Sometimes this complication can end up with us losing our job or with us making the decision to move on.

Not every ending equals a grievance though.

So how do you know if you have a grievance?

As a starting point, there are some pretty general guidelines that can help you determine if you might have a grievance. Take a look at the questions and answers below. If they sound like your situation it may definitely be worth giving us a call.

1. Termination of your employment – Dismissal:

– Did your employer follow a process (i.e. give you a letter outlining their concerns, allow you to bring a support person to the meeting, outline their concerns and give you an opportunity to present your version of events, take enough time to consider all the information before making a decision) to get to the decision to terminate your employment?

If they didn’t do these things, you might have grounds for a grievance. (There is some flexibility around small employers who may not understand all of their obligations under the law, but we can talk you through this.)

2. Termination under a 90-day trial provision:

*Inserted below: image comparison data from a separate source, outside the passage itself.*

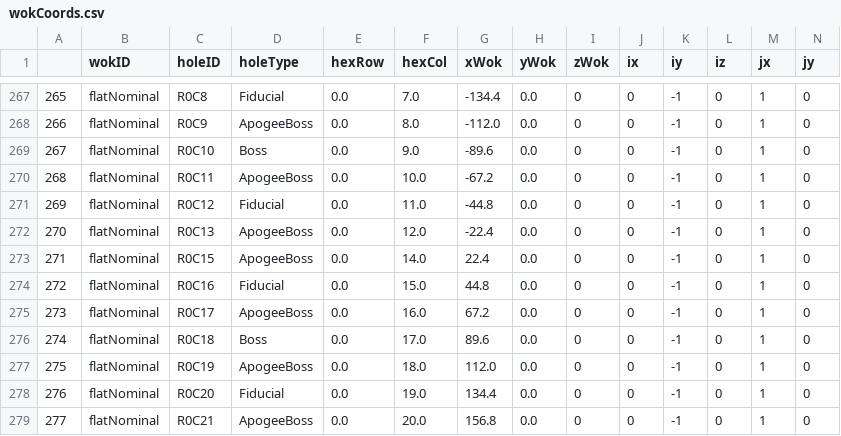
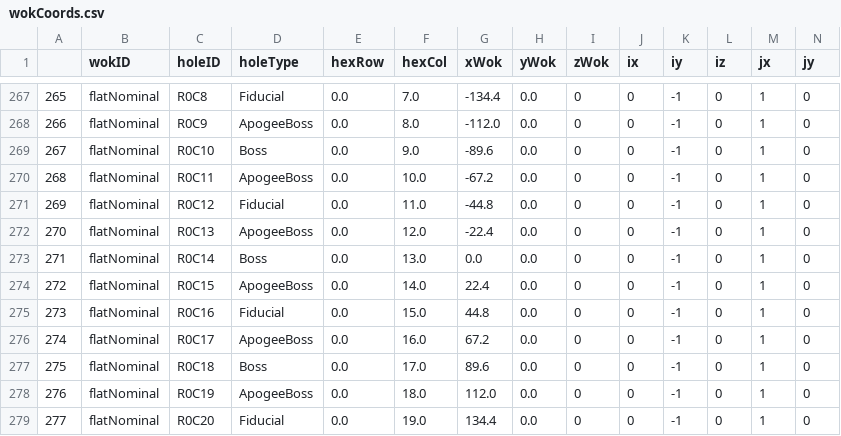
Before and after one commit to csayres/wokCalib, a CSV file: osuMiniWok/wokCoords.csv, drawn as a sheet; only a part is shown, gaps mark what is left out; the shorter side is filled out with more unchanged rows; addresses are those after the commit; rows hold the shown columns only; the diff names each change by its address in the sheet, - before the commit and + after, or states it on an @@ line.

```diff
--- a/osuMiniWok/wokCoords.csv
+++ b/osuMiniWok/wokCoords.csv
+row 273: 271 | flatNominal | R0C14 | Boss | 0.0 | 13.0 | 0.0 | 0.0 | 0 | 0 | -1 | 0 | 1 | 0
@@ column A renumbered from row 274 down @@
```
Also changed, not shown: osuMiniWok/positionerTable.csv.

– Did your employer meet all of their obligations in relation to your employment agreement (i.e. did they make you aware of the 90-day trial provision in your agreement, does the clause in your agreement comply with the requirements under the law)?

We find that more often than not employers are breaching their obligations in relation to how they treat their employees when there is a 90-day trial provision in the agreement. There’s a good chance that your termination may be unjustified if the provision in your agreement is found to be invalid. We can have a look at your employment agreement and talk you through a potential course of action.

3. Suffering disadvantage in your employment:

– Are you being treated differently because you’re an immigrant?
– Have you been threatened or forced to work in a way that you don’t think is right or breaches the terms of your visa?
– Are you being paid for all the hours you work?
– Did you get the right training and tools to do the job you’re being asked to do?
– Is your employer communicative with you?

There are a number of ways that you may have suffered disadvantage in the workplace. We can talk through your particular situation and help work out if you have the grounds for a grievance.

4. Redundancy:

– Did your employer provide a clear and supported rationale for the decision to disestablish your role?

While business’ do have the right the restructure they need to ensure that they do it in a way that is fair and reasonable. That means that they need to provide enough information to support their proposal and the restructure needs to be for genuine business reasons (it can’t be to get rid of a problem employee!). If you don’t think the restructure completed by your employer was genuine it would be worth giving us a call.

5. No option but to resign:

– Was there something happening in your workplace that made you uncomfortable, made you not feel safe or for any other reason where you believe that you might not have any other option to resign. This may include being bullied, being asked to perform work that is unsafe or that you’re not trained to do or because you’ve been threatened while at work. (Please note that this does not include your employer requiring you to participate in performance improvement processes – if they’ve identified that there are performance concerns, or your is employer taking you through a disciplinary process because there has been an issue at work.)
– Did your employer tell you that if you didn’t resign that you would be fired?

Constructive dismissal is difficult – but not impossible. If you have a concern at work and you’ve raised your concerns with your employer and they have chosen not to do anything to resolve your concerns, you may have the grounds for a constructive dismissal claim.

6. Just need some advice and support?

We don’t just work with employees who want to raise personal grievance claims with their employers.

We can also advocate for employees in meetings and provide advice in regards to all employment matters.

The best place to start is with a phone call – call us on 0800 669 466 to see if we can help you. Or complete our Contact Form

Fields marked with an * are required

YOUR DETAILS

POSITION DETAILS

Help Text
Help Text
Help Text
Help Text

COMPANY DETAILS

We won't contact your employer until we have your permission.

BACKGROUND OF SITUATION

Help Text
Call Us Free
error: Content is protected !!